He goes on a voyage of discovery which eventually leads him to realize that having a point isn’t something physical, it’s something inside. In many ways the story echoes The Who’s Tommy, but with a much more child-friendly message.

The record came with a cartoon pullout which is much sought-after today, if you can find one that a kid didn’t color all over.

The cartoon movie

The Point! was released a few weeks before an animated special (called, curiously, The Point without an exclamation point.) Both projects were developed together and the release of the feature-length cartoon on broadcast TV helped fuel acceptance of the album. By itself, the album was not viewed as Nilsson’s best work, but when viewed as a parable for kids, it popularized the artist and made him seem even more relevant.
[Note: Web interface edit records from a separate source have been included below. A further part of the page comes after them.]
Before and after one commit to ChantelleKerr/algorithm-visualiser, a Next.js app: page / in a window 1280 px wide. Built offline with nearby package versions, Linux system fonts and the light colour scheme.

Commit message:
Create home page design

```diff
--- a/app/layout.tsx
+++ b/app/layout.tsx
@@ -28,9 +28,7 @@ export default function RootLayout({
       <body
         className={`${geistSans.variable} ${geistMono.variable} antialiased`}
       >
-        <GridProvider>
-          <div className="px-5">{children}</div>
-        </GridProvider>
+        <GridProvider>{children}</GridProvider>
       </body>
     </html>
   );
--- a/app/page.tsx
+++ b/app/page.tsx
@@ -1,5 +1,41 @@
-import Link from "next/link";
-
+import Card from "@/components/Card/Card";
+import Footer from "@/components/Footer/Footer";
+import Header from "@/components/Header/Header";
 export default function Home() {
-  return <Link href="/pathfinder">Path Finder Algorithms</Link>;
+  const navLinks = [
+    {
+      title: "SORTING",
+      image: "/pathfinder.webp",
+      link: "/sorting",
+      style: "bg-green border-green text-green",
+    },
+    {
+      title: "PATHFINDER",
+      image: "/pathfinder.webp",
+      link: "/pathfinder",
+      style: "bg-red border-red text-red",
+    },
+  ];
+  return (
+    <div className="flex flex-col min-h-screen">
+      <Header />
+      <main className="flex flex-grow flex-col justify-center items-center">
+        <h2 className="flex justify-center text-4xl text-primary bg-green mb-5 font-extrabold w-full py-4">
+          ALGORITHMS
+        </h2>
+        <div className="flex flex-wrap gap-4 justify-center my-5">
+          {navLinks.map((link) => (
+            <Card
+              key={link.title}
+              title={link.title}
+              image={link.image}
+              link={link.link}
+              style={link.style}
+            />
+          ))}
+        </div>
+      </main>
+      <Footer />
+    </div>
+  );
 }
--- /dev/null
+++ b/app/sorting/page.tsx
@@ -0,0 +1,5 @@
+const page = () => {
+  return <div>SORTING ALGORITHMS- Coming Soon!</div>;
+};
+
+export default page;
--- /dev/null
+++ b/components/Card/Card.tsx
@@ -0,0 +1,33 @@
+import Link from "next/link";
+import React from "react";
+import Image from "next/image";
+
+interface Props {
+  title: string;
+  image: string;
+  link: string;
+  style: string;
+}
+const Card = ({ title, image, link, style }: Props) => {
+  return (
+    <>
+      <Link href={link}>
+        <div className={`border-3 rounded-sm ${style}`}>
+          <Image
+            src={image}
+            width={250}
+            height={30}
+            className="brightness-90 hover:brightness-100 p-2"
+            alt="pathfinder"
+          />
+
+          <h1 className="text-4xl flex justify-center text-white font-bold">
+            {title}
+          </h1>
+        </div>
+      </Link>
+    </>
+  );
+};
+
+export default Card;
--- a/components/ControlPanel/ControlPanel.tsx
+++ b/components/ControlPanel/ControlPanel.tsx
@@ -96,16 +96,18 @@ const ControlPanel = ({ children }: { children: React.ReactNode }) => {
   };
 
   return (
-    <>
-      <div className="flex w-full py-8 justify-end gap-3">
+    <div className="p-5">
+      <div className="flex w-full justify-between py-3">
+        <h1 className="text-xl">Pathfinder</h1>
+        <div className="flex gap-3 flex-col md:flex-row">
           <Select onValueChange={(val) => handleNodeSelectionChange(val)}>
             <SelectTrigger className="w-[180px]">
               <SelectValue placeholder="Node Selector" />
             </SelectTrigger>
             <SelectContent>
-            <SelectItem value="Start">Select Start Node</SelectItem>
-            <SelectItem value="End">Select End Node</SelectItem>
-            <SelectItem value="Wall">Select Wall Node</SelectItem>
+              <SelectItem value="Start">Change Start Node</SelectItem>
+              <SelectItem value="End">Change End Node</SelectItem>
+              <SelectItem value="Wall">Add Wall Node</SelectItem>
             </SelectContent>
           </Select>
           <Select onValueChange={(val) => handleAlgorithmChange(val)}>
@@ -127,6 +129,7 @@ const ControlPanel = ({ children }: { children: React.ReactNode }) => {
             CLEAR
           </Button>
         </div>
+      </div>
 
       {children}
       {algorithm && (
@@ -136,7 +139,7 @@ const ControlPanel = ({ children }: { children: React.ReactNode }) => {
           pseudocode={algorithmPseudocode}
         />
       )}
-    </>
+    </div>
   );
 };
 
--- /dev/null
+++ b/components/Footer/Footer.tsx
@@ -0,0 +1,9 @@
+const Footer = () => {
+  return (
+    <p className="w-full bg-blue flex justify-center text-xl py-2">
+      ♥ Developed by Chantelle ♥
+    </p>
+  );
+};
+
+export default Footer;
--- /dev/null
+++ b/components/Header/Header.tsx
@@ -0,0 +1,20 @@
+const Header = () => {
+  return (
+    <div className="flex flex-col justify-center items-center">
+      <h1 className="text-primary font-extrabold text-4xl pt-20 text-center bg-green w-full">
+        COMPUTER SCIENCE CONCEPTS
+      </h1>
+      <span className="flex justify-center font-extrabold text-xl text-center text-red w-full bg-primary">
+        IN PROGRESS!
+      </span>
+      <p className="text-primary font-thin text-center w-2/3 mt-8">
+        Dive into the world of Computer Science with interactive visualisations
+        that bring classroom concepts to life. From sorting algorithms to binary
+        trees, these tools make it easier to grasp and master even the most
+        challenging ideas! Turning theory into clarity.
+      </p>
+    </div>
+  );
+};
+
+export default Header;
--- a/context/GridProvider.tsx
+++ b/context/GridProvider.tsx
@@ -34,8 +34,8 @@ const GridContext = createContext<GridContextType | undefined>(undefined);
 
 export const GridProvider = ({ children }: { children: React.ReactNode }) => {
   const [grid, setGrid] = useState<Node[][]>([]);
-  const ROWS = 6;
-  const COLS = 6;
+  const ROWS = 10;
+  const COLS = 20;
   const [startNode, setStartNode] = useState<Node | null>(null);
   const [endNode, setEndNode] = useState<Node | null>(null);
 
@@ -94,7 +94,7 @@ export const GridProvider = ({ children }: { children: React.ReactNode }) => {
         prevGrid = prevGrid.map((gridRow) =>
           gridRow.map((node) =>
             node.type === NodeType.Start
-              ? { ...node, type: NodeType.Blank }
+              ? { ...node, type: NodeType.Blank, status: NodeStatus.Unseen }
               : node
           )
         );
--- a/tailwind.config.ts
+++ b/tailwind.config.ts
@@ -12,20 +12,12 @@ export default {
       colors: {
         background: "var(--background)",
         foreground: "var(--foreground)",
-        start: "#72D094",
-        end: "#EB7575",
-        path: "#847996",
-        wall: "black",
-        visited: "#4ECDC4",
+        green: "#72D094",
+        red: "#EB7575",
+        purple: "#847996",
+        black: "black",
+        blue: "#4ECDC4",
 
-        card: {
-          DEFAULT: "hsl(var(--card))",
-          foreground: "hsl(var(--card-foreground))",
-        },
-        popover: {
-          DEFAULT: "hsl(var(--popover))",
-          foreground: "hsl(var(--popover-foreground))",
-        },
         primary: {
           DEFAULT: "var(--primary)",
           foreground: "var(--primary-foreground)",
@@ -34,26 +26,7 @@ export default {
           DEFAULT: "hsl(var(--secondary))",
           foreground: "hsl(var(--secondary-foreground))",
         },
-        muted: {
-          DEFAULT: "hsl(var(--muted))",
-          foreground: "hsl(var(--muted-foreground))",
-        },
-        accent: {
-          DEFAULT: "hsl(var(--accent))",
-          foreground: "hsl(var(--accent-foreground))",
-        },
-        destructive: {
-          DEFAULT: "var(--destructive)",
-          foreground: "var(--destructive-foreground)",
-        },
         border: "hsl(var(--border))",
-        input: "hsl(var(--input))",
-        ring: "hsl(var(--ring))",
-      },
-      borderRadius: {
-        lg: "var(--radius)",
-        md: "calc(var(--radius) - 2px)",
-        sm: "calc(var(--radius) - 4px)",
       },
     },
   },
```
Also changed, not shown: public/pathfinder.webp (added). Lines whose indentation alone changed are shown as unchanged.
The Point is currently streaming on Prime Video, and is also on YouTube:

It aired several times throughout the 1970s and 1980s. It’s largely forgotten today, and I think that’s a shame. It’s now a cartoon kids might get into, and it’s certainly going to be a hit with their grandparents who will like the music.

The story of Harry Nilsson

Sadly, Harry Nilsson’s popularity faded by the mid 1970s and he died in 1994 at the age of 52. His life was the subject of a documentary, Who is Harry Nilsson (and why is everyone talkin’ about him?) which can occasionally be found on various streaming services. Right now it’s on Kanopy, which is a streaming service you can probably get for free from your public library.

Despite the anonymity of his later years and his sad and premature end, Nilsson’s music will be remembered for decades as incredibly complex yet easy to listen to. And perhaps, being remembered as opposed to being successful, is “the point” of Nilsson’s life.

About the Author

Stuart Sweet
Stuart Sweet is the editor-in-chief of The Solid Signal Blog and a "master plumber" at Signal Group, LLC. He is the author of over 8,000 articles and longform tutorials including many posted here. Reach him by clicking on "Contact the Editor" at the bottom of this page.